U.S. Attorney General William Barr Calls Trump 'Committed' To Groundbreaking Criminal Justice Reform

At a Monday afternoon White House roundtable discussion with law enforcement representatives, U.S. Attorney General William Bar said President Donald Trump was the president most committed to reforming criminal justice.

"He didn't require the crisis we have today to get started with the First Step Act, and with establishing a commission which has been looking at the very issues we're dealing with today," Barr said.

Barr added that police leaders nationwide had expressed interest in "clarity and guidance" on the use-of-force and other issues to help ensure training and adherence to national standards.

"The time for waiting is over," Barr said. "It's now incumbent on us to bring good out of bad. And we can do it, and the commitment is there and law enforcement to do it so let's get it done."

During the meeting, White House Senior Advisor to the President for Strategic Planning, Jared Kushner said, "The law enforcement community heard the cries from the community, saw the injustices in the system that needed to be fixed, and they responded by coming together to fix it, and it's been a great partnership to do that."
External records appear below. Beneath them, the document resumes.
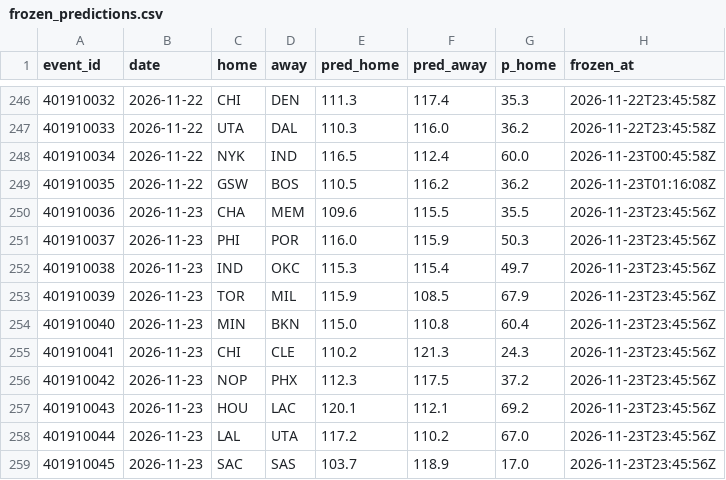
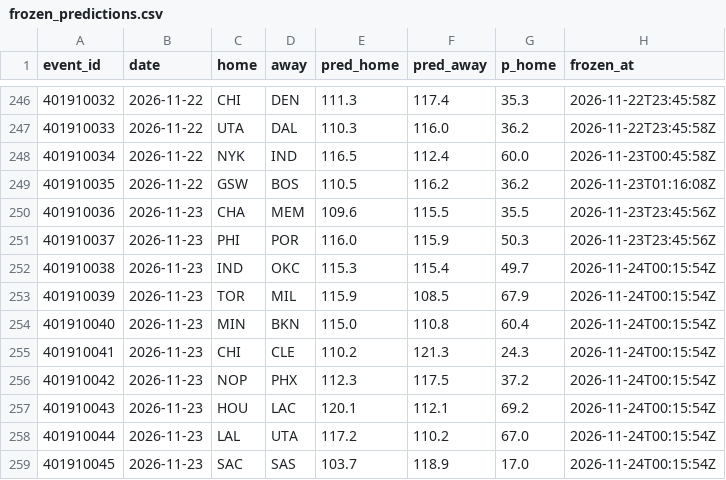
Before and after one commit to harisbyhaqi/hoopcast, a CSV file: data/frozen_predictions.csv, drawn as a sheet; only a part is shown, gaps mark what is left out.

```diff
--- a/data/frozen_predictions.csv
+++ b/data/frozen_predictions.csv
@@ -251,9 +251,9 @@ event_id,date,home,away,pred_home,pred_away,p_home,frozen_at
 401910037,2026-11-23,PHI,POR,116.0,115.9,50.3,2026-11-23T23:45:56Z
-401910038,2026-11-23,IND,OKC,115.3,115.4,49.7,2026-11-23T23:45:56Z
-401910039,2026-11-23,TOR,MIL,115.9,108.5,67.9,2026-11-23T23:45:56Z
-401910040,2026-11-23,MIN,BKN,115.0,110.8,60.4,2026-11-23T23:45:56Z
-401910041,2026-11-23,CHI,CLE,110.2,121.3,24.3,2026-11-23T23:45:56Z
-401910042,2026-11-23,NOP,PHX,112.3,117.5,37.2,2026-11-23T23:45:56Z
-401910043,2026-11-23,HOU,LAC,120.1,112.1,69.2,2026-11-23T23:45:56Z
-401910044,2026-11-23,LAL,UTA,117.2,110.2,67.0,2026-11-23T23:45:56Z
-401910045,2026-11-23,SAC,SAS,103.7,118.9,17.0,2026-11-23T23:45:56Z
+401910038,2026-11-23,IND,OKC,115.3,115.4,49.7,2026-11-24T00:15:54Z
+401910039,2026-11-23,TOR,MIL,115.9,108.5,67.9,2026-11-24T00:15:54Z
+401910040,2026-11-23,MIN,BKN,115.0,110.8,60.4,2026-11-24T00:15:54Z
+401910041,2026-11-23,CHI,CLE,110.2,121.3,24.3,2026-11-24T00:15:54Z
+401910042,2026-11-23,NOP,PHX,112.3,117.5,37.2,2026-11-24T00:15:54Z
+401910043,2026-11-23,HOU,LAC,120.1,112.1,69.2,2026-11-24T00:15:54Z
+401910044,2026-11-23,LAL,UTA,117.2,110.2,67.0,2026-11-24T00:15:54Z
+401910045,2026-11-23,SAC,SAS,103.7,118.9,17.0,2026-11-24T00:15:54Z
```
Also changed, not shown: data/schedule.csv, 6 other files.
US Attorney General William Barr
US Attorney General William Barr testifies during a US House Commerce, Justice, Science, and Related Agencies Subcommittee hearing on the Department of Justice Budget Request for Fiscal Year 2020, on Capitol Hill in Washington, DC, April 10, 2019. Mandel Ngan/AFP/Getty

The White House roundtable follows nearly a week of protests against anti-black police brutality following the May 25 death of George Floyd, a 46-year-old man who died in police custody after a Minneapolis police officer knelt on his neck for nearly nine minutes.

The White House discussion also follows the introduction of the Justice in Policing Act of 2020, a policing reform bill introduced Monday by House Democrats.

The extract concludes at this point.